This time of year we convert the old computer cabinet used to store non-refrigerated produce to a germination closet. We have a thermostat hooked to a space heater that keeps the closet at whatever desired temp needed to sprout the seeds.
It's not exactly up to code, but since it will only be used for a few months and then removed , we just live with the risk.
We started our Heirloom Grape ("Crack-berries") and Early Girl tomato seeds a few days after Christmas.
On January 3rd the seedlings started sprouting.
On January 5th, mice found the closet and feasted on Organic Tomato seedlings.
This is one of the lessons I always share with beginning farmers, it's a rare event
when things go as planned if your an organic farmer. As a consummate planner, this
was and still is by far is the most difficult lesson to learn.
What you do to mitigate the unknown is to plan for an early start, so if you have to re-do things there is time (usually).
After a week of trapping mice with old fashioned mouse traps and extra crunchy peanut
butter (7 confirmed KILLS!!), more seeds were started.

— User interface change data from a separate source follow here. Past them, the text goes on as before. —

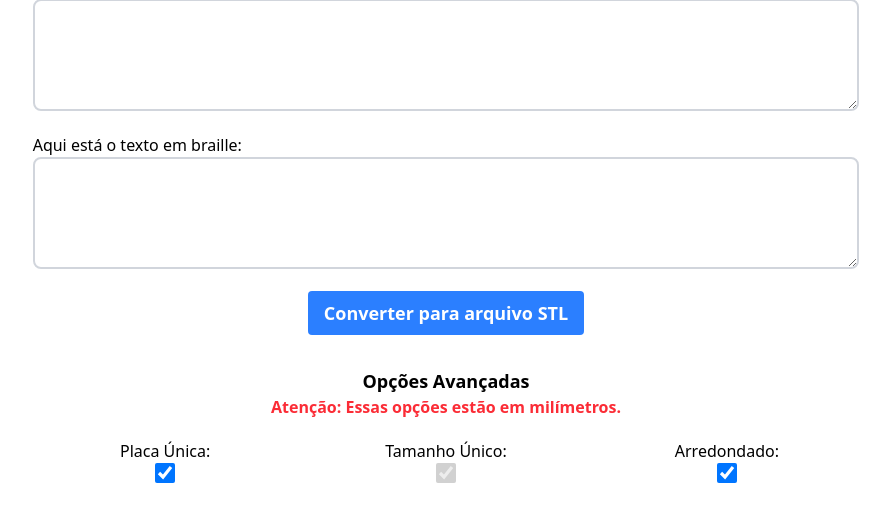
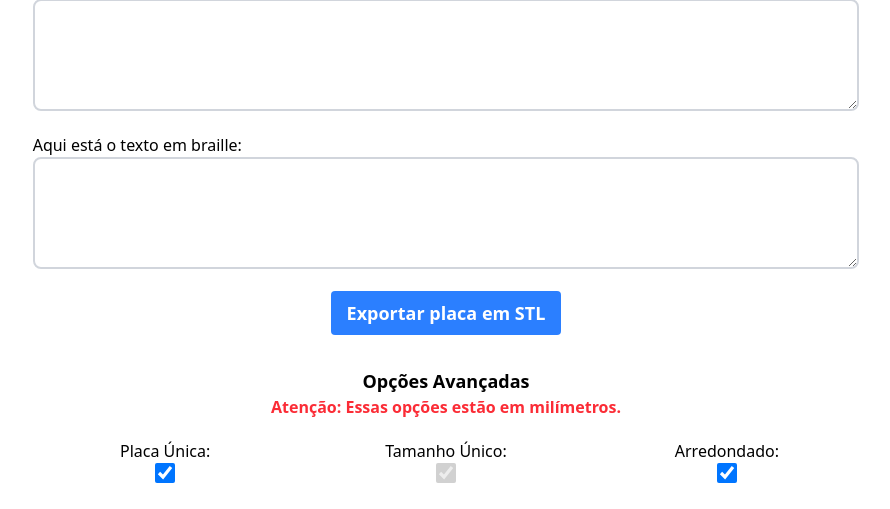
Before and after one commit to lucasrguerra/InBraille, a FastAPI app: page / in a window 1280 px wide. Shown: the part 677-1186 px from the top of the page, without its empty margins (194-1084 px from the left). Run offline with FastAPI, Linux system fonts and the light colour scheme.

Commit message:
Update button labels for STL export in English and Portuguese templates

```diff
--- a/templates/index_en.html
+++ b/templates/index_en.html
@@ -114,7 +114,7 @@
                     class="text-lg py-2 px-4 bg-blue-500 text-white font-bold rounded hover:bg-blue-700"
                     id="stl_button"
                 >
-                    Convert to STL file
+                    Export plate in STL
                 </button>
             </div>
 
--- a/templates/index_pt_br.html
+++ b/templates/index_pt_br.html
@@ -116,7 +116,7 @@
                     class="text-lg py-2 px-4 bg-blue-500 text-white font-bold rounded hover:bg-blue-700"
                     id="stl_button"
                 >
-                    Converter para arquivo STL
+                    Exportar placa em STL
                 </button>
             </div>
 
```
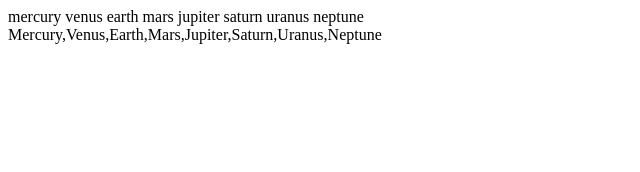
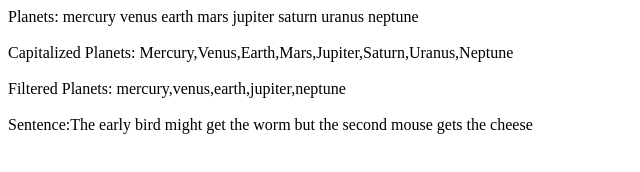
Before and after one commit to Craig-Orcutt/spa-solarSystem, a plain HTML site: page index.html in a window 1280 px wide. Shown: the whole page, without its empty margins (0-640 px from the left). Drawn offline with Linux system fonts and the light colour scheme.

Commit message:
added required methods for completing exercise

```diff
--- a/array-methods.js
+++ b/array-methods.js
@@ -1,22 +1,31 @@
 var planets = ["mercury", "venus", "earth", "mars", "jupiter", "saturn", "uranus", "neptune"];
 var planetDiv = document.getElementById("planets");
-var planetCap = document.getElementById('planetCap')
+var planetCap = document.getElementById('planetCap');
+var planetFilter = document.getElementById('filteredPlanets');
+var wordSentence = document.getElementById('sentence')
 /*
 Use the forEach method to add the name of each planet
 to a div element in your HTML with an id of "planets".
 */
 
 planets.forEach(planet =>{
-     planetDiv.innerHTML += `${ planet } `;
+     planetDiv.innerHTML += ` ${ planet } `;
 });
 // Use the map method to create a new array where the first letter of each planet is capitalized
 let capPlanets = planets.map(planet =>
     planet.charAt(0).toUpperCase() + planet.slice(1)
 
 )
-planetCap.innerHTML = capPlanets;
+planetCap.innerHTML += capPlanets;
 // Use the filter method to create a new array that contains planets with the letter 'e'
-
+let filterPlanet = planets.filter(planet =>
+    planet.indexOf('e')>=0
+)
+planetFilter.innerHTML += filterPlanet;
 // Use the reduce method to create a sentence from the words in the following array
 
 var words = ["The", "early", "bird", "might", "get", "the", "worm", "but", "the", "second", "mouse", "gets", "the", "cheese"];
+let combineWord = words.reduce( (word ,words) =>
+    word + ' ' + words
+)
+wordSentence.innerHTML +=combineWord;
--- a/index.html
+++ b/index.html
@@ -7,8 +7,13 @@
     <title>Solar System</title>
 </head>
 <body>
-    <div id="planets"></div>
-    <div id="planetCap"></div>
+    <div id="planets">Planets: </div>
+    <br>
+    <div id="planetCap">Capitalized Planets: </div>
+    <br>
+    <div id="filteredPlanets">Filtered Planets: </div>
+    <br>
+    <div id="sentence">Sentence:</div>
     <script src="array-methods.js"></script>
 </body>
 </html>
```
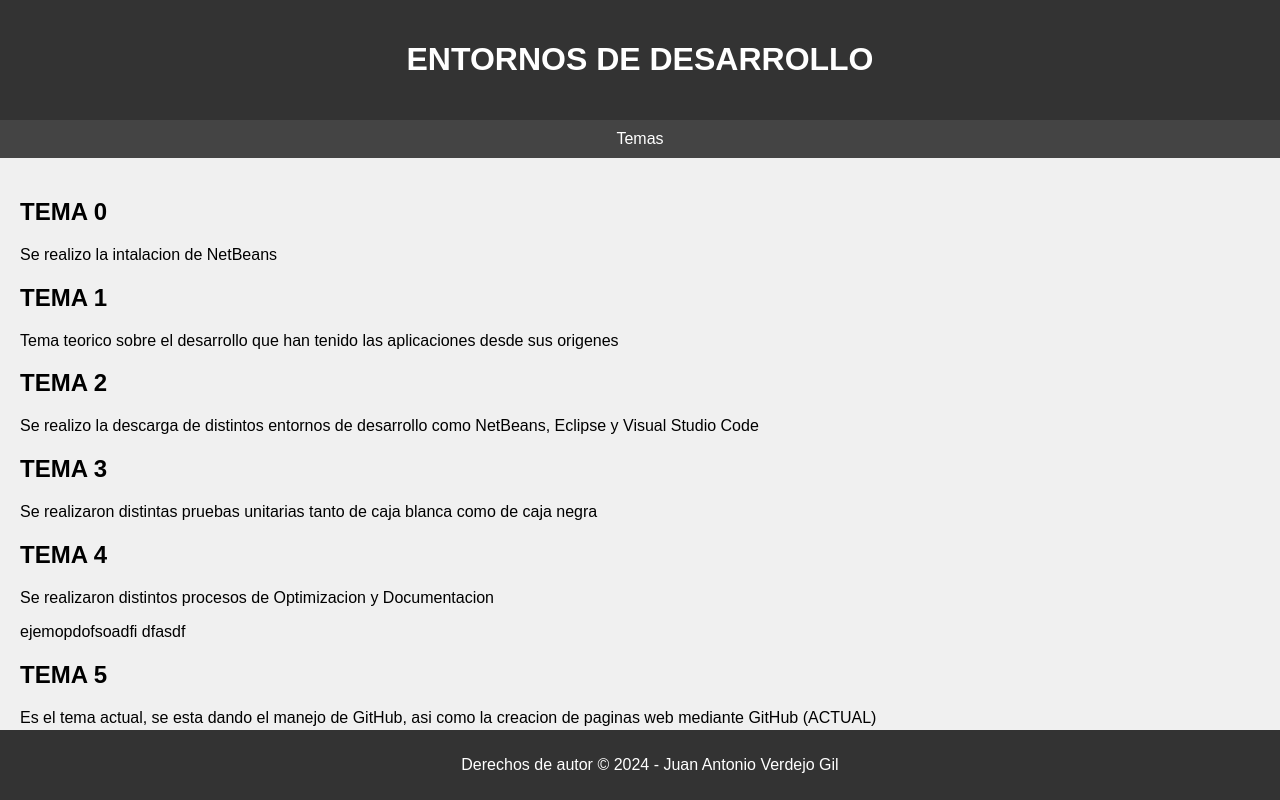
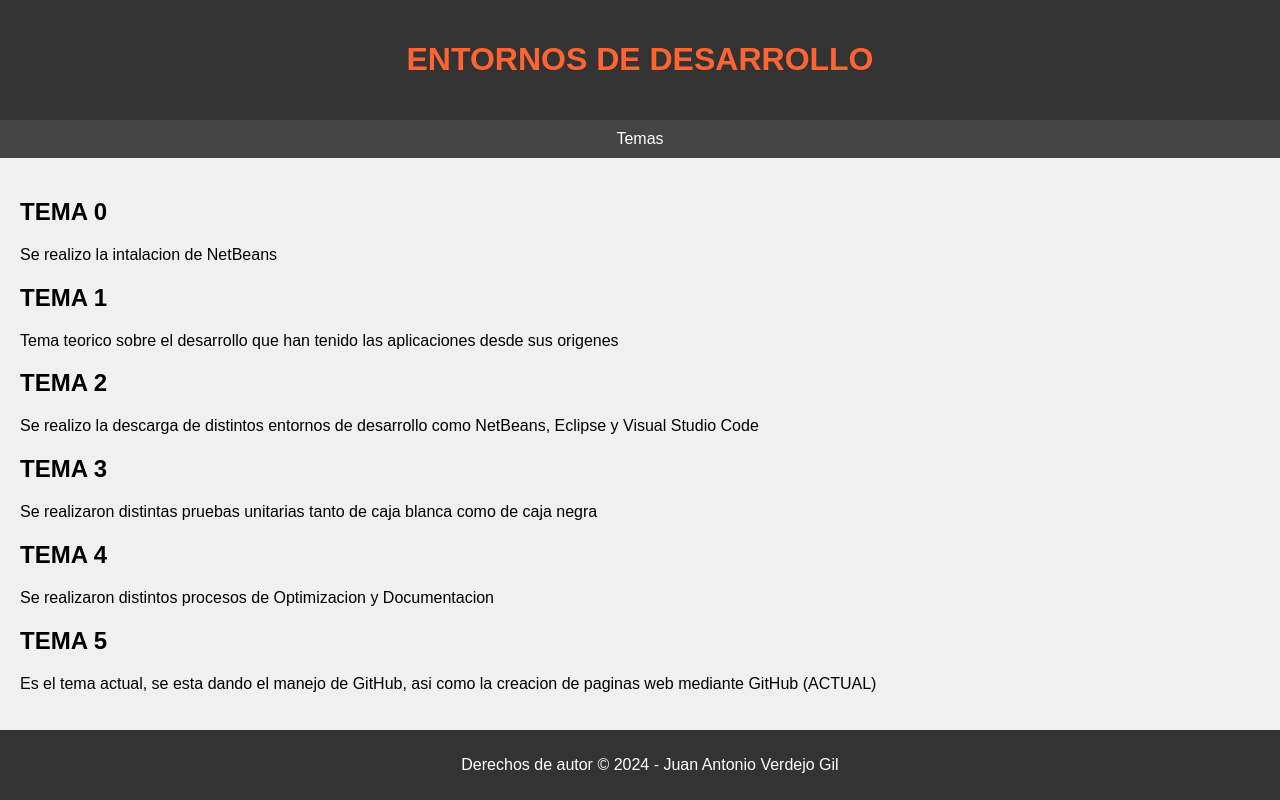
Before and after one commit to 1745169/1745169.github.io, a plain HTML site: page index.html in a window 1280 px wide. Drawn offline with Linux system fonts and the light colour scheme.

Commit message:
Update index.html

```diff
--- a/index.html
+++ b/index.html
@@ -13,7 +13,7 @@
         }
         header {
             background-color: #333;
-            color: #fff;
+            color: #FF6433;
             padding: 20px;
             text-align: center;
         }
@@ -60,7 +60,6 @@
         <p>Se realizaron distintas pruebas unitarias tanto de caja blanca como de caja negra</p>
          <h2>TEMA 4</h2>
         <p>Se realizaron distintos procesos de Optimizacion y Documentacion</p>
-        <p>ejemopdofsoadfi dfasdf</p>
          <h2>TEMA 5</h2>
         <p>Es el tema actual, se esta dando el manejo de GitHub, asi como la creacion de paginas web mediante GitHub (ACTUAL)</p>
     </section>
```
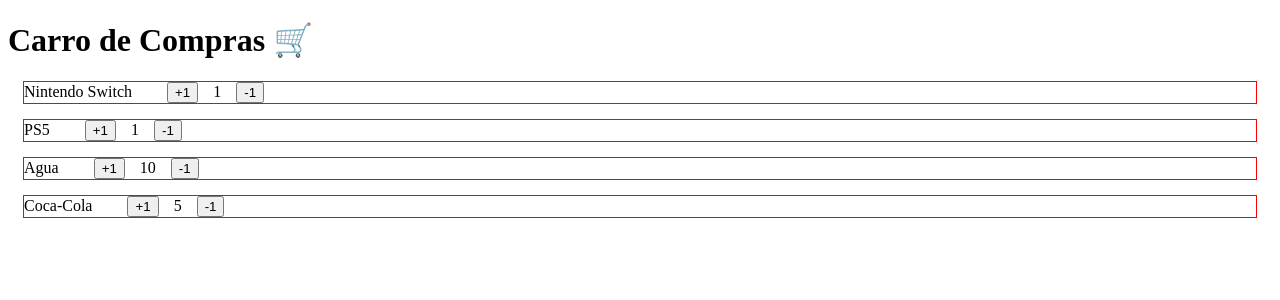
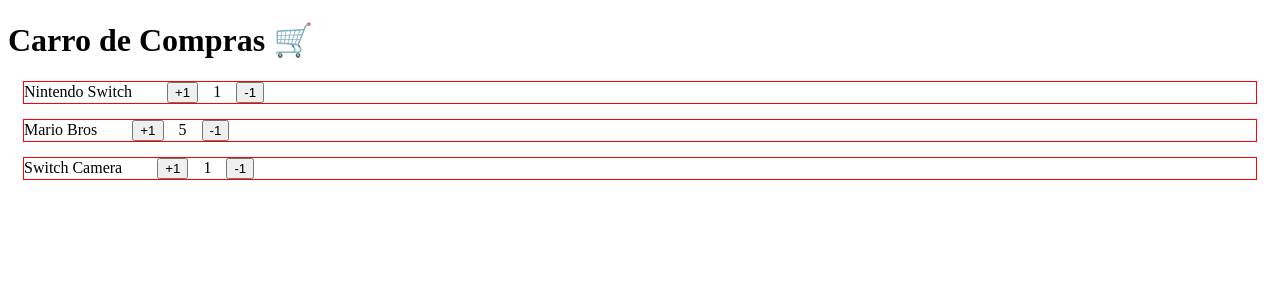
Before and after one commit to lmsf-101/Curso-React, a React (Vite) app in the folder 02-first-steps/: page / in a window 1280 px wide. Shown: the top 300 px of the page. Built offline with nearby package versions, Linux system fonts and the light colour scheme.

Commit message:
43. Creación de componentes a partir de un listado / arreglo

```diff
--- a/02-first-steps/src/FirstStepsApp.tsx
+++ b/02-first-steps/src/FirstStepsApp.tsx
@@ -1,14 +1,26 @@
 import { ItemCounter } from "./shopping-cart/ItemCounter";
+
+interface ItemInCart {
+	productName: string;
+	quantity: number;
+}
+
+const itemsInCart: ItemInCart[] = [
+	{productName: "Nintendo Switch", quantity: 1},
+	{productName: "Mario Bros", quantity: 5},
+	{productName: "Switch Camera", quantity: 1},
+]
 
 export function FirstStepsApp() {
 	return (
 			<>
 					<h1>Carro de Compras 🛒</h1>
 
-					<ItemCounter nombre="Nintendo Switch" cantidad={1}/>
-					<ItemCounter nombre="PS5" cantidad={1}/>
-					<ItemCounter nombre="Agua"/>
-					<ItemCounter nombre="Coca-Cola" cantidad={5}/>
+					{
+						itemsInCart.map(({productName, quantity}: ItemInCart) => (
+							<ItemCounter key={productName} nombre={productName} cantidad={quantity} />
+						))
+					}
 			</>
 	);
 }
```
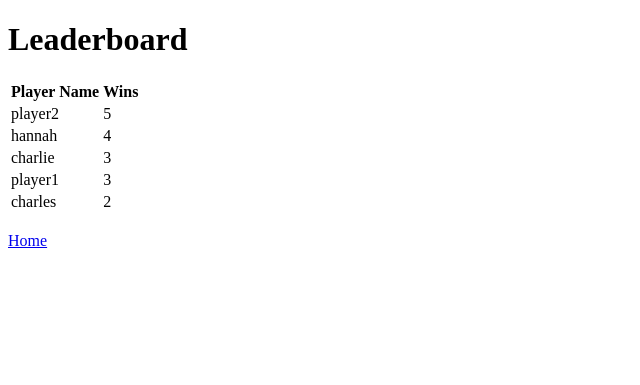
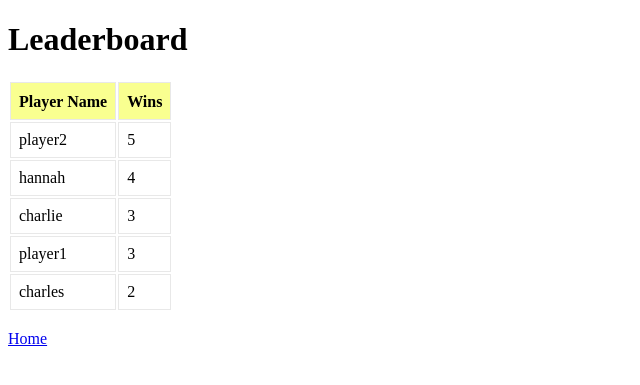
Before and after one commit to CA-Gray90/RPSLS-Online-PY175, a Flask app: page /leaderboard in a window 1280 px wide. Shown: the top 385 px of the page, without its empty margins (0-640 px from the left). Run offline with Flask 3, Linux system fonts and the light colour scheme.

Commit message:
Added some basic styling for table

```diff
--- a/app.py
+++ b/app.py
@@ -153,5 +153,3 @@ def display_outcome():
 
 if __name__ == '__main__':
     app.run(debug=True, port=5003)
-
-# TODO: Clean up UI a bit with basic CSS
--- a/static/stylesheets/styles.css
+++ b/static/stylesheets/styles.css
@@ -6,3 +6,16 @@
     color:rgb(0, 184, 28);
     background: #d4ffcc
 }
+
+td, th {
+    border: 1px solid rgb(232, 232, 232);
+    padding: 8px
+}
+
+th {
+    padding-top:10px;
+    padding-bottom:10ps;
+    text-align:left;
+    background-color: rgb(249, 255, 144);
+    color: rgb(0, 0, 0)
+}
```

On January 15th round two of the Heirloom Grape ("Crack-berries") and Early Girl tomato
seedlings start sprouting.
Moving these seedlings to the 50 cell flats they will spend the next 5 weeks is probably
the easiest thing we do.
One of the tools we use to for our seedlings is our ebb & flow water tables. These tables are flooded from the bottom up so only the roots of the plants get a drink and the plant itself stays dry. Keeping water off these young sprouts goes a long way towards giving them a good start. THE MOST IMPORTANT protection against the pests that our state serves up is a HEALTHY plant. Managing the water is a key element we focus on.
Sarah helping transplant the tomatoes.
These 1200 tomato seedlings are 'planned' to be in the ground in early March.
The first stage of yellow straight-neck summer squash , dill , parsley and Tyria Cucumbers. This early stage will be grown inside Wilma.
We 'plan' to open the markets in April with the fruits from these plants.
Producing year round means we always are starting seeds, but starting seeds for the first summer crops is special. It gives me hope that our 2013 PLAN has the flexibility needed to ensure another record year.
It all starts with a seed.